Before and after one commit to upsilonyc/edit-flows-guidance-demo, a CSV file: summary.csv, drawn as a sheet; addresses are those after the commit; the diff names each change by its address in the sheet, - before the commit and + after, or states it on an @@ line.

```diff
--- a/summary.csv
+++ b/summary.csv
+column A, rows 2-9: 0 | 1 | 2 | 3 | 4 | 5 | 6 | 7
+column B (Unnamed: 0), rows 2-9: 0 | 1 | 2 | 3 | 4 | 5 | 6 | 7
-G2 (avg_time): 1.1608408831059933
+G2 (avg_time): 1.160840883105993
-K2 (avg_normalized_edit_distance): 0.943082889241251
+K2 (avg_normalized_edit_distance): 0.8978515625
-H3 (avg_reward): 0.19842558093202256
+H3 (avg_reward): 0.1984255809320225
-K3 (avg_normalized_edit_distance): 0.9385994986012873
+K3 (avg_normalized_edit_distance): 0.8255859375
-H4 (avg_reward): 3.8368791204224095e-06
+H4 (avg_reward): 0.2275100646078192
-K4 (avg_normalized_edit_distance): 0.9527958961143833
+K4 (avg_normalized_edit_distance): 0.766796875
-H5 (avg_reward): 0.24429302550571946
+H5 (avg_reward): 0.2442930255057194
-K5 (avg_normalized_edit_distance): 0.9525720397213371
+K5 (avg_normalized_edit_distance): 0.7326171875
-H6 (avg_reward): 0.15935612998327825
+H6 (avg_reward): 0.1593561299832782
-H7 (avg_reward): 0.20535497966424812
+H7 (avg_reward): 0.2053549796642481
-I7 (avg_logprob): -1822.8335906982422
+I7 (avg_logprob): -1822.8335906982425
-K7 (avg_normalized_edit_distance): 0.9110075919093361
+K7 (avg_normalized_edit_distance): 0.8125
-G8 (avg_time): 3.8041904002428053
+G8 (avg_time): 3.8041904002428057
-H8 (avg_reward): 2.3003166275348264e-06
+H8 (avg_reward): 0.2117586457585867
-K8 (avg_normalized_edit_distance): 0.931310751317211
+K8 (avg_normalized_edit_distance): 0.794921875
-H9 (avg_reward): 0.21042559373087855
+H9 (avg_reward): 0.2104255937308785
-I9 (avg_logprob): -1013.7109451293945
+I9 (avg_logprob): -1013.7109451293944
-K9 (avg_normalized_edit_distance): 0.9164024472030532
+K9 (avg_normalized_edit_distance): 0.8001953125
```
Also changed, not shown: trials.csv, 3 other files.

——

### WORK TASK
An exact copy of every entry is what is needed here.

### RESULT OF THIS TASK
Before and after one commit to upsilonyc/edit-flows-guidance-demo, a CSV file: summary.csv, drawn as a sheet; addresses are those after the commit; the diff names each change by its address in the sheet, - before the commit and + after, or states it on an @@ line.

```diff
--- a/summary.csv
+++ b/summary.csv
+column A, rows 2-9: 0 | 1 | 2 | 3 | 4 | 5 | 6 | 7
+column B (Unnamed: 0), rows 2-9: 0 | 1 | 2 | 3 | 4 | 5 | 6 | 7
-G2 (avg_time): 1.1608408831059933
+G2 (avg_time): 1.160840883105993
-K2 (avg_normalized_edit_distance): 0.943082889241251
+K2 (avg_normalized_edit_distance): 0.8978515625
-H3 (avg_reward): 0.19842558093202256
+H3 (avg_reward): 0.1984255809320225
-K3 (avg_normalized_edit_distance): 0.9385994986012873
+K3 (avg_normalized_edit_distance): 0.8255859375
-H4 (avg_reward): 3.8368791204224095e-06
+H4 (avg_reward): 0.2275100646078192
-K4 (avg_normalized_edit_distance): 0.9527958961143833
+K4 (avg_normalized_edit_distance): 0.766796875
-H5 (avg_reward): 0.24429302550571946
+H5 (avg_reward): 0.2442930255057194
-K5 (avg_normalized_edit_distance): 0.9525720397213371
+K5 (avg_normalized_edit_distance): 0.7326171875
-H6 (avg_reward): 0.15935612998327825
+H6 (avg_reward): 0.1593561299832782
-H7 (avg_reward): 0.20535497966424812
+H7 (avg_reward): 0.2053549796642481
-I7 (avg_logprob): -1822.8335906982422
+I7 (avg_logprob): -1822.8335906982425
-K7 (avg_normalized_edit_distance): 0.9110075919093361
+K7 (avg_normalized_edit_distance): 0.8125
-G8 (avg_time): 3.8041904002428053
+G8 (avg_time): 3.8041904002428057
-H8 (avg_reward): 2.3003166275348264e-06
+H8 (avg_reward): 0.2117586457585867
-K8 (avg_normalized_edit_distance): 0.931310751317211
+K8 (avg_normalized_edit_distance): 0.794921875
-H9 (avg_reward): 0.21042559373087855
+H9 (avg_reward): 0.2104255937308785
-I9 (avg_logprob): -1013.7109451293945
+I9 (avg_logprob): -1013.7109451293944
-K9 (avg_normalized_edit_distance): 0.9164024472030532
+K9 (avg_normalized_edit_distance): 0.8001953125
```
Also changed, not shown: trials.csv, 3 other files.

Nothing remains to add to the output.